> **What the task requires**
The answer must be every line from the entries below that includes "docs".
*** Extracted material Section Begins ***
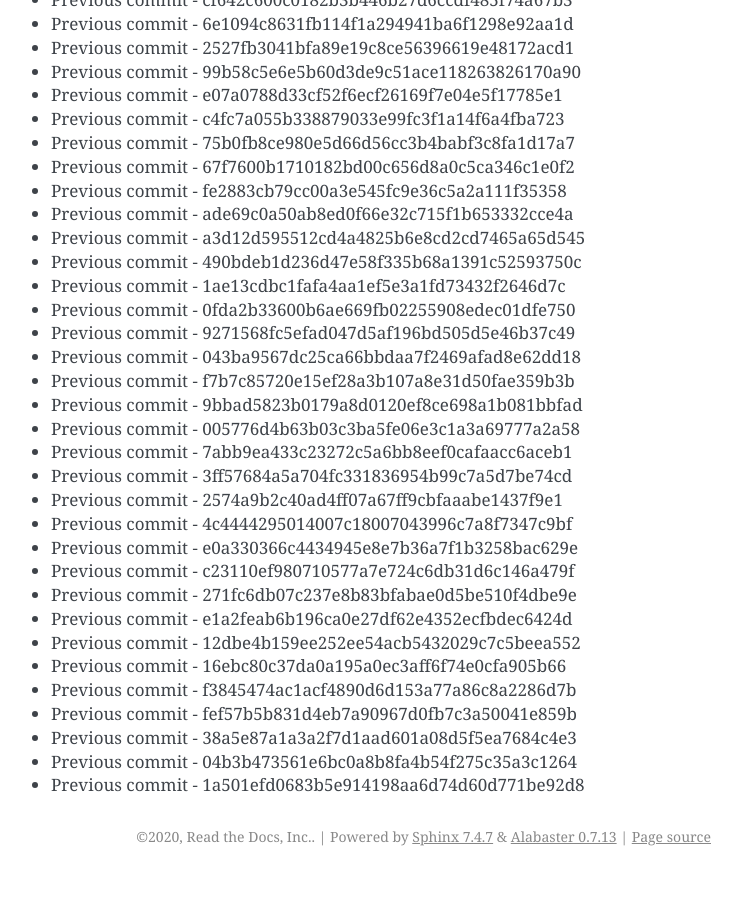
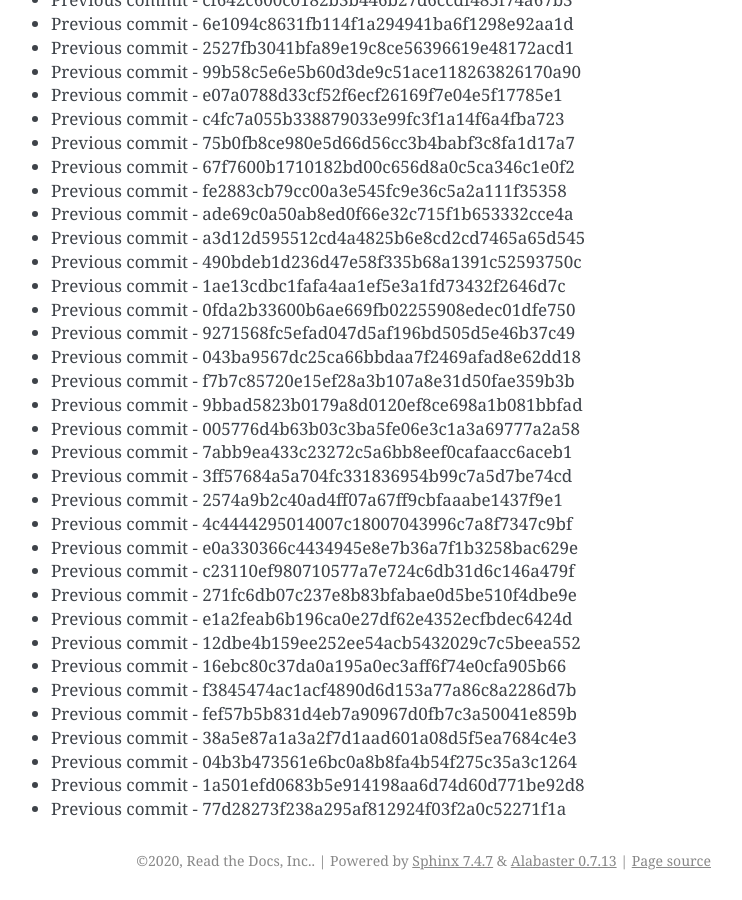
Before and after one commit to readthedocs/rtd-git-stresstest, a Sphinx documentation site: the page built from docs/updates.rst, in a window 1280 px wide and 900 px high, scrolled down 88680 px. Shown: the whole window, without its empty margins (399-1141 px from the left). Built offline with Sphinx 7.4.7, drawn with Linux system fonts in a browser that asks for light colours; before the commit the page ends 89556 px from its top, so only the background shows below that.

Commit message:
Generating commit from previous: 77d28273f238a295af812924f03f2a0c52271f1a

```diff
--- a/docs/updates.rst
+++ b/docs/updates.rst
@@ -3758,3 +3758,4 @@ It can be tested for any performance characteristics.
 * Previous commit - 38a5e87a1a3a2f7d1aad601a08d5f5ea7684c4e3
 * Previous commit - 04b3b473561e6bc0a8b8fa4b54f275c35a3c1264
 * Previous commit - 1a501efd0683b5e914198aa6d74d60d771be92d8
+* Previous commit - 77d28273f238a295af812924f03f2a0c52271f1a
```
*** Extracted material Section Ends ***
> **Solution for this problem**
Before and after one commit to readthedocs/rtd-git-stresstest, a Sphinx documentation site: the page built from docs/updates.rst, in a window 1280 px wide and 900 px high, scrolled down 88680 px. Shown: the whole window, without its empty margins (399-1141 px from the left). Built offline with Sphinx 7.4.7, drawn with Linux system fonts in a browser that asks for light colours; before the commit the page ends 89556 px from its top, so only the background shows below that.
--- a/docs/updates.rst
+++ b/docs/updates.rst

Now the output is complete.